Dear Desktop Engineering Reader:
Ten minutes into this on-demand webinar, Simplified HPC Clusters for ANSYS Users, co-produced by IBM and ANSYS, you ll see some interesting survey numbers on how compute capacity and/or turnaround time limit simulation fidelity for most users all the time (34%) or some of the time (57%). You ll also see that respondents cite such issues as IT hardware, expertise, and support that keep them from making the jump from workstations to HPC (high-performance computing) clusters. But the biggest barrier of all that keeps engineering organizations from adopting HPC is not cost (16%) by a long shot. Rather 59% of the respondents say they need evidence that HPC has technical benefits.
Sound like you? K, well, today s Check it Out has lots of metrics on the benefits of HPC for you to consider. It also has lots of details that make fretting over the hardware, expertise, and support far less daunting.
Originally aired live yesterday and now available on-demand, Simplified HPC Clusters for ANSYS Users poses and thoroughly answers questions like: What s in HPC for me? Why transition from workstations to HPC? And how do IBM and ISVs (independent software vendors) such as ANSYS make the switchover as painless as possible?
After the usual setting of the agenda, the webinar jumps into a 10-minute or so overview of what HPC means for ANSYS Fluid and ANSYS Mechanical simulations. The presenter goes right to the heart of the matter with a couple of case studies that are a feast of metrics.
First, it s developing turbochargers for diesel engines using ANSYS CFX fluid dynamics software. Here, HPC produced high-fidelity results 12 times faster than the old process. In hands-on terms, that relates to five full-stage compressor or turbine designs evaluated simultaneously in a few hours. Next up is solder joint failure analysis using ANSYS Mechanical running on a decent-sized, 128-core HPC cluster. Optimizations of complex models — 7.8 MDOF thermal stress and 5.5 MDOF creep strain — took one day rather than the traditional two weeks.
ANSYS then offers some benchmark numbers showing the speedup of applications with smaller (12 to 72 cores) clusters. With all the numbers you get from ANSYS, you pretty much have the technical benefits covered as well as the business proposition.

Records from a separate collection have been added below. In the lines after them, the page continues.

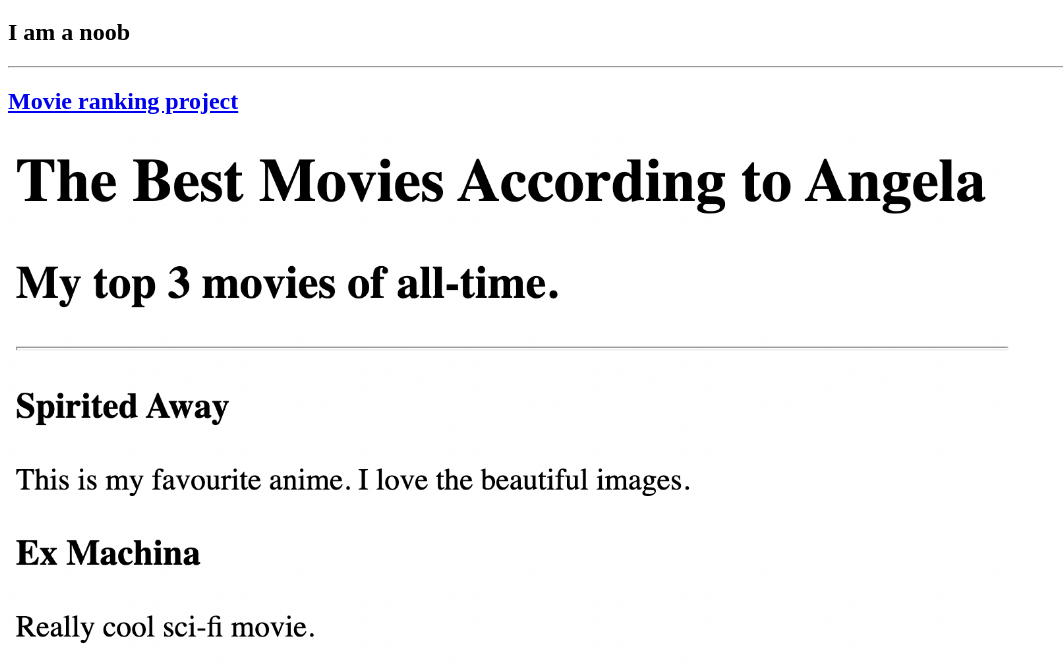
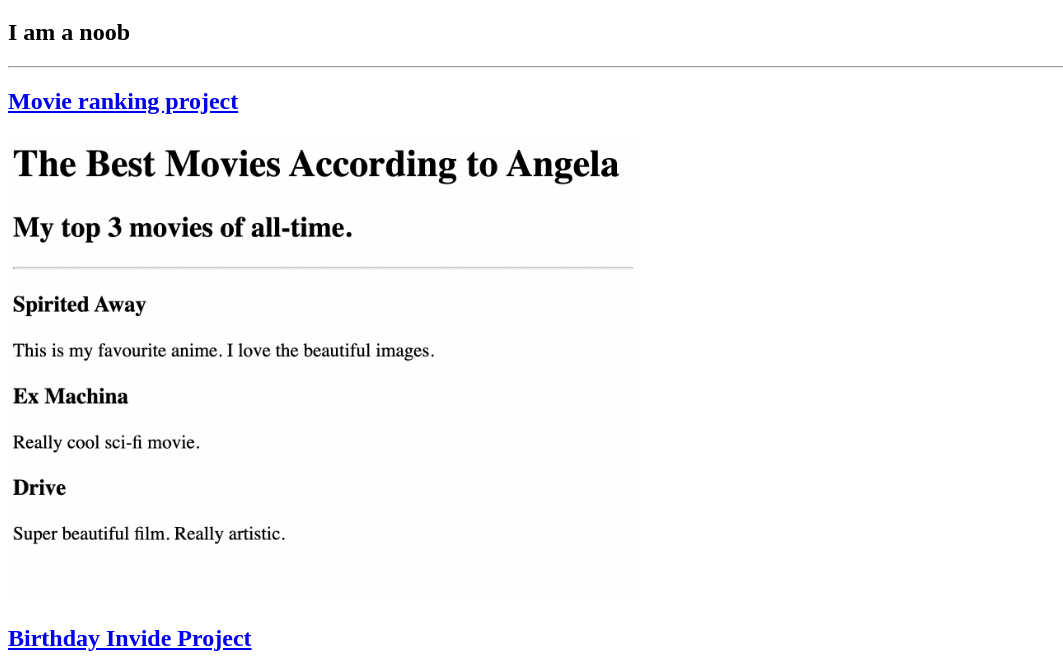
Before and after one commit to thantzawdev/zach.github.io, a plain HTML site: page index.html in a window 1280 px wide. Shown: the part 61-731 px from the top of the page, without its empty margins (0-1063 px from the left). Drawn offline with Linux system fonts and the light colour scheme.

Commit message:
Update index.html

```diff
--- a/index.html
+++ b/index.html
@@ -13,7 +13,7 @@
 
 <!-- TODO 4: Add titles/subtitles etc. -->
 <h2><a href="./public/movie-ranking.html"> Movie ranking project </a></h2>
-<img src="./assets/images/movie-ranking.png" height=80% width=80% alt="Movie ranking project" />
+<img src="./assets/images/movie-ranking.png" height=50% width=50% alt="Movie ranking project" />
 <!-- TODO 5: Add a link to the project pages -->
 <h2><a href="./public/birthday-invite.html"> Birthday Invide Project</a></h2>
 <img src="./assets/images/birthday-invite.png" height=80% width= 80% alt="Birthday Invite" />
```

This, of course, leaves you wondering about IT expertise and time to manage an HPC cluster. That s where IBM Platform Computing comes in with its overview of IBM Application Ready Solutions. It is a simple concept really. IBM works with ISVs like ANSYS and users like you to optimize a scalable cluster for your simulations so that you can get set up and running quickly.
Now, an HPC setup optimized for an application is not like a single workstation configured to do likewise, but that workstation simplicity seems to be IBM s goal for both system users and admins. To begin with, IBM brings clarity to the hardware needed to move to an HPC cluster environment. IBM Application Ready Solutions allow you to select from a variety of hardware platforms, including the new IBM NeXtScale System. Again, lots of metrics are provided.
The complement to the HPC hardware and the key to your working relationship with it is the new release of IBM Platform HPC 4.1. This is the software that runs and manages your workloads and cluster, and tunes it for applications like ANSYS. Here, you get an explanation of how this software integrates all HPC management capabilities in the single product, which simplifies deployment, administration, and end-user interaction.
The final third of the webinar features a testimonial from an HPC solutions provider and a panel of experts for a lively Q&A with attendees that ties everything you ve learned together.
All in all, check out this webinar. If you ve been doing the Hamlet-like to HPC or not to HPC thing, think of it this way: there are tides in the affairs of technology, and HPC is the next wave. Hit today s Check It Out link and watch Simplified HPC Clusters for ANSYS Users. Well worth it.
Thanks, Pal. ” Lockwood
Anthony J. Lockwood
Editor at Large, Desktop Engineering